* **PROMPT**:
Reproduce the whole of the records exactly, and make sure no picture is carried into the result.

Records from a collection
* * * *

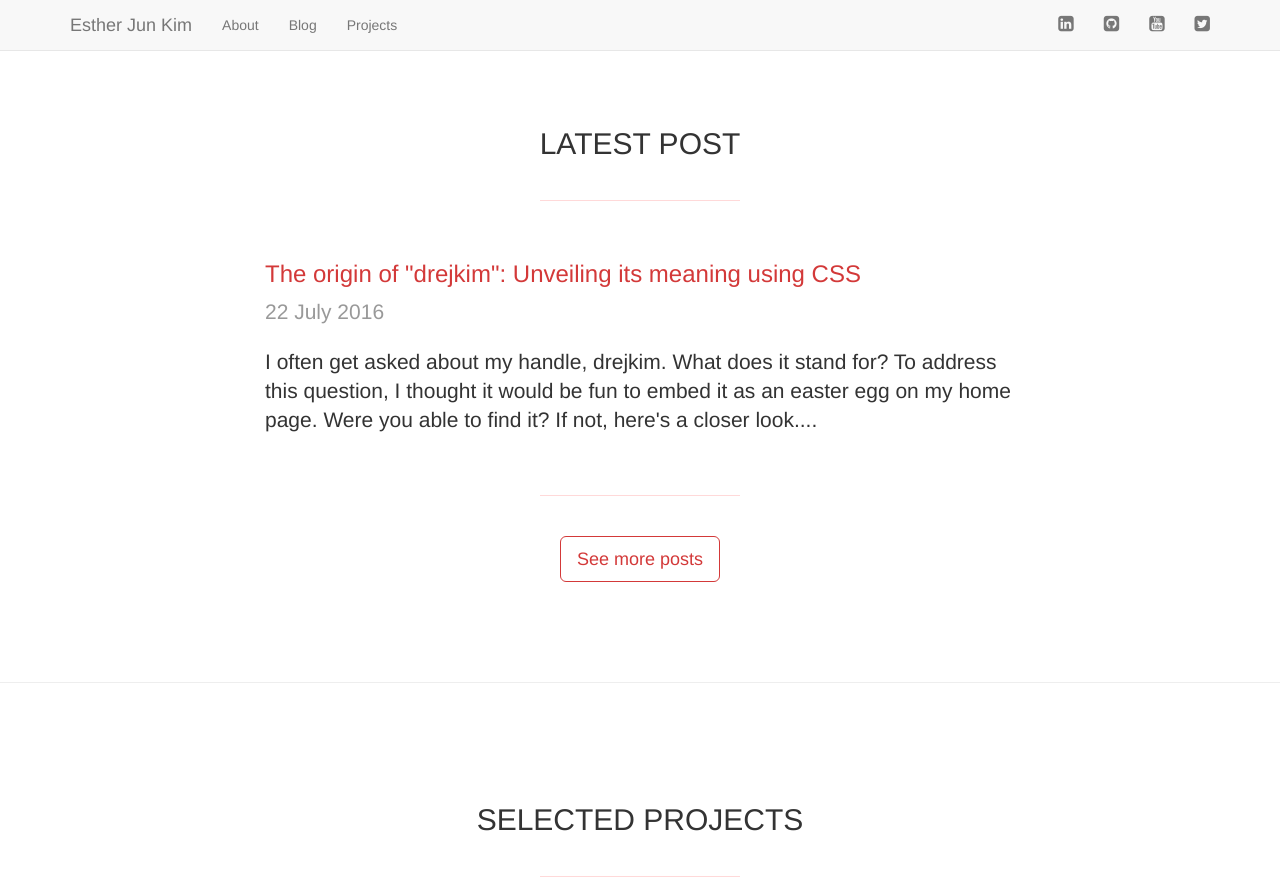
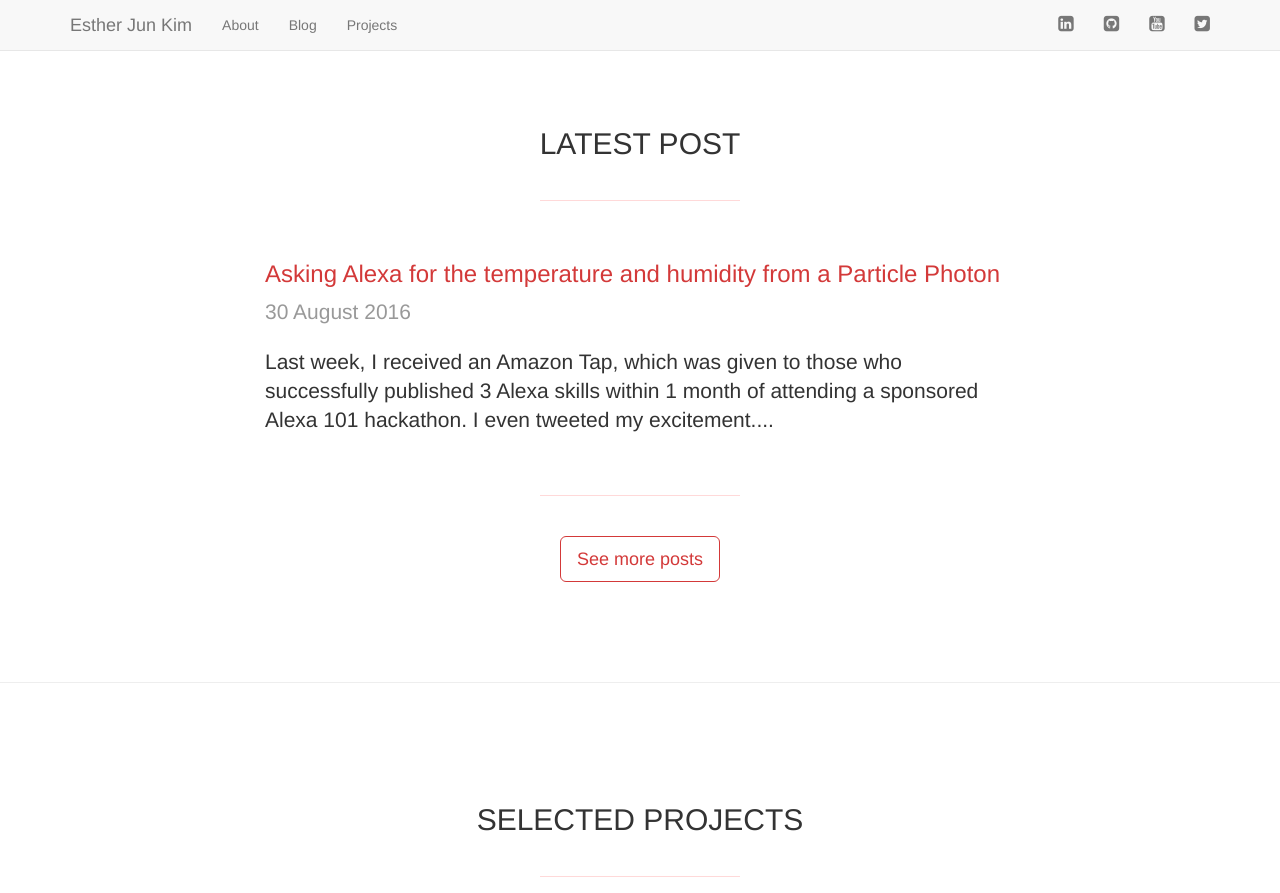
Before and after one commit to estherjk/estherjk.github.io, a Jekyll site: the page built from index.html, in a window 1280 px wide and 1400 px high, scrolled down 1011 px, cut to the strip 0-893 px from the top of the window. Built offline with Jekyll 4.4.1, drawn with Linux system fonts in a browser that asks for light colours; nearby versions of some CDN libraries; some web fonts are replaced; some of the changed text lies outside the part shown.

Commit message:
Add particle-weather-station-alexa project

```diff
--- a/_data/projects.yml
+++ b/_data/projects.yml
@@ -127,6 +127,20 @@
     -
       name: View blog post
       url: /blog/2016/05/25/monitoring-temperature-and-humidity-using-the-particle-photon
+
+particle-weather-station-alexa:
+  url: /projects/particle-weather-station-alexa/
+  img: /assets/img/projects/particle-weather-station-alexa.jpg
+  description: Asking Alexa for the temperature and humidity from a Particle Photon
+  excerpt: This project adds an Alexa twist to the original <a href="/projects/particle-weather-station/">particle-weather-station</a> project. Instead of visualizing the data on a dashboard, you can ask Alexa for the current temperature or humidity. The Alexa skill also uses the <a href="https://docs.particle.io/reference/javascript/">JavaScript Particle API</a> to get the data from Particle.
+  youtube: https://www.youtube.com/embed/j5CpMcM5yRI
+  links:
+    -
+      name: View on GitHub
+      url: https://github.com/drejkim/particle-weather-station-alexa
+    -
+      name: View blog post
+      url: /blog/2016/08/30/asking-alexa-for-the-temperature-and-humidity-from-a-particle-photon
   showcase: true
 
 Reading Quantified:
--- /dev/null
+++ b/_posts/2016-08-30-asking-alexa-for-the-temperature-and-humidity-from-a-particle-photon.md
@@ -0,0 +1,24 @@
+---
+layout: post
+css:
+- /css/post.css
+title: Asking Alexa for the temperature and humidity from a Particle Photon
+tags: iot particle alexa
+excerpt: Last week, I received an Amazon Tap, which was given to those who successfully published 3 Alexa skills within 1 month of attending a sponsored Alexa 101 hackathon. I even tweeted my excitement....
+
+---
+
+Last week, I received an [Amazon Tap](https://www.amazon.com/dp/B01BH83OOM), which was given to those who successfully published 3 Alexa skills within 1 month of attending a sponsored [Alexa 101 hackathon](http://www.meetup.com/Hackster-Hardware-Meetup-SJC/events/232329858/). I even tweeted my excitement!
+
+<blockquote class="twitter-tweet tw-align-center" data-lang="en"><p lang="en" dir="ltr">Yay! Received my <a href="https://twitter.com/amazon">@amazon</a> Tap after publishing 3 <a href="https://twitter.com/hashtag/alexa?src=hash">#alexa</a> skills <a href="https://twitter.com/alexadevs">@alexadevs</a> <a href="https://twitter.com/hacksterio">@hacksterio</a> <a href="https://twitter.com/hashtag/sjchackathon?src=hash">#sjchackathon</a> <a href="https://t.co/r2REePGtJN">pic.twitter.com/r2REePGtJN</a></p>&mdash; Esther Jun Kim (@drejkim) <a href="https://twitter.com/drejkim/status/767841485370732545">August 22, 2016</a></blockquote>
+<script async src="//platform.twitter.com/widgets.js" charset="utf-8"></script>
+
+A lot of the use cases floating around for Alexa are related to making a smarter home. My first step towards achieving this is asking Alexa what the current temperature and humidity is in my house. To do this, I used my original [particle-weather-station](/projects/particle-weather-station/) project.
+
+The project still uses the [Particle](https://www.particle.io/) Photon and a [DHT11](https://www.adafruit.com/product/386) sensor. But, instead of visualizing the data on a dashboard, I can ask Alexa for the current temperature or humidity.
+
+To see how it works, check out the [source code](https://github.com/drejkim/particle-weather-station-alexa) and video:
+
+<div class="video-container">
+  <iframe src="https://www.youtube.com/embed/j5CpMcM5yRI" frameborder="0" allowfullscreen=""></iframe>
+</div>
--- /dev/null
+++ b/projects/particle-weather-station-alexa/index.html
@@ -0,0 +1,6 @@
+---
+layout: project
+title: particle-weather-station-alexa
+css:
+- /css/projects.css
+---
```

* * * *

* **TASK ANSWER**:
Before and after one commit to estherjk/estherjk.github.io, a Jekyll site: the page built from index.html, in a window 1280 px wide and 1400 px high, scrolled down 1011 px, cut to the strip 0-893 px from the top of the window. Built offline with Jekyll 4.4.1, drawn with Linux system fonts in a browser that asks for light colours; nearby versions of some CDN libraries; some web fonts are replaced; some of the changed text lies outside the part shown.

Commit message:
Add particle-weather-station-alexa project

```diff
--- a/_data/projects.yml
+++ b/_data/projects.yml
@@ -127,6 +127,20 @@
     -
       name: View blog post
       url: /blog/2016/05/25/monitoring-temperature-and-humidity-using-the-particle-photon
+
+particle-weather-station-alexa:
+  url: /projects/particle-weather-station-alexa/
+  img: /assets/img/projects/particle-weather-station-alexa.jpg
+  description: Asking Alexa for the temperature and humidity from a Particle Photon
+  excerpt: This project adds an Alexa twist to the original <a href="/projects/particle-weather-station/">particle-weather-station</a> project. Instead of visualizing the data on a dashboard, you can ask Alexa for the current temperature or humidity. The Alexa skill also uses the <a href="https://docs.particle.io/reference/javascript/">JavaScript Particle API</a> to get the data from Particle.
+  youtube: https://www.youtube.com/embed/j5CpMcM5yRI
+  links:
+    -
+      name: View on GitHub
+      url: https://github.com/drejkim/particle-weather-station-alexa
+    -
+      name: View blog post
+      url: /blog/2016/08/30/asking-alexa-for-the-temperature-and-humidity-from-a-particle-photon
   showcase: true
 
 Reading Quantified:
--- /dev/null
+++ b/_posts/2016-08-30-asking-alexa-for-the-temperature-and-humidity-from-a-particle-photon.md
@@ -0,0 +1,24 @@
+---
+layout: post
+css:
+- /css/post.css
+title: Asking Alexa for the temperature and humidity from a Particle Photon
+tags: iot particle alexa
+excerpt: Last week, I received an Amazon Tap, which was given to those who successfully published 3 Alexa skills within 1 month of attending a sponsored Alexa 101 hackathon. I even tweeted my excitement....
+
+---
+
+Last week, I received an [Amazon Tap](https://www.amazon.com/dp/B01BH83OOM), which was given to those who successfully published 3 Alexa skills within 1 month of attending a sponsored [Alexa 101 hackathon](http://www.meetup.com/Hackster-Hardware-Meetup-SJC/events/232329858/). I even tweeted my excitement!
+
+<blockquote class="twitter-tweet tw-align-center" data-lang="en"><p lang="en" dir="ltr">Yay! Received my <a href="https://twitter.com/amazon">@amazon</a> Tap after publishing 3 <a href="https://twitter.com/hashtag/alexa?src=hash">#alexa</a> skills <a href="https://twitter.com/alexadevs">@alexadevs</a> <a href="https://twitter.com/hacksterio">@hacksterio</a> <a href="https://twitter.com/hashtag/sjchackathon?src=hash">#sjchackathon</a> <a href="https://t.co/r2REePGtJN">pic.twitter.com/r2REePGtJN</a></p>&mdash; Esther Jun Kim (@drejkim) <a href="https://twitter.com/drejkim/status/767841485370732545">August 22, 2016</a></blockquote>
+<script async src="//platform.twitter.com/widgets.js" charset="utf-8"></script>
+
+A lot of the use cases floating around for Alexa are related to making a smarter home. My first step towards achieving this is asking Alexa what the current temperature and humidity is in my house. To do this, I used my original [particle-weather-station](/projects/particle-weather-station/) project.
+
+The project still uses the [Particle](https://www.particle.io/) Photon and a [DHT11](https://www.adafruit.com/product/386) sensor. But, instead of visualizing the data on a dashboard, I can ask Alexa for the current temperature or humidity.
+
+To see how it works, check out the [source code](https://github.com/drejkim/particle-weather-station-alexa) and video:
+
+<div class="video-container">
+  <iframe src="https://www.youtube.com/embed/j5CpMcM5yRI" frameborder="0" allowfullscreen=""></iframe>
+</div>
--- /dev/null
+++ b/projects/particle-weather-station-alexa/index.html
@@ -0,0 +1,6 @@
+---
+layout: project
+title: particle-weather-station-alexa
+css:
+- /css/projects.css
+---
```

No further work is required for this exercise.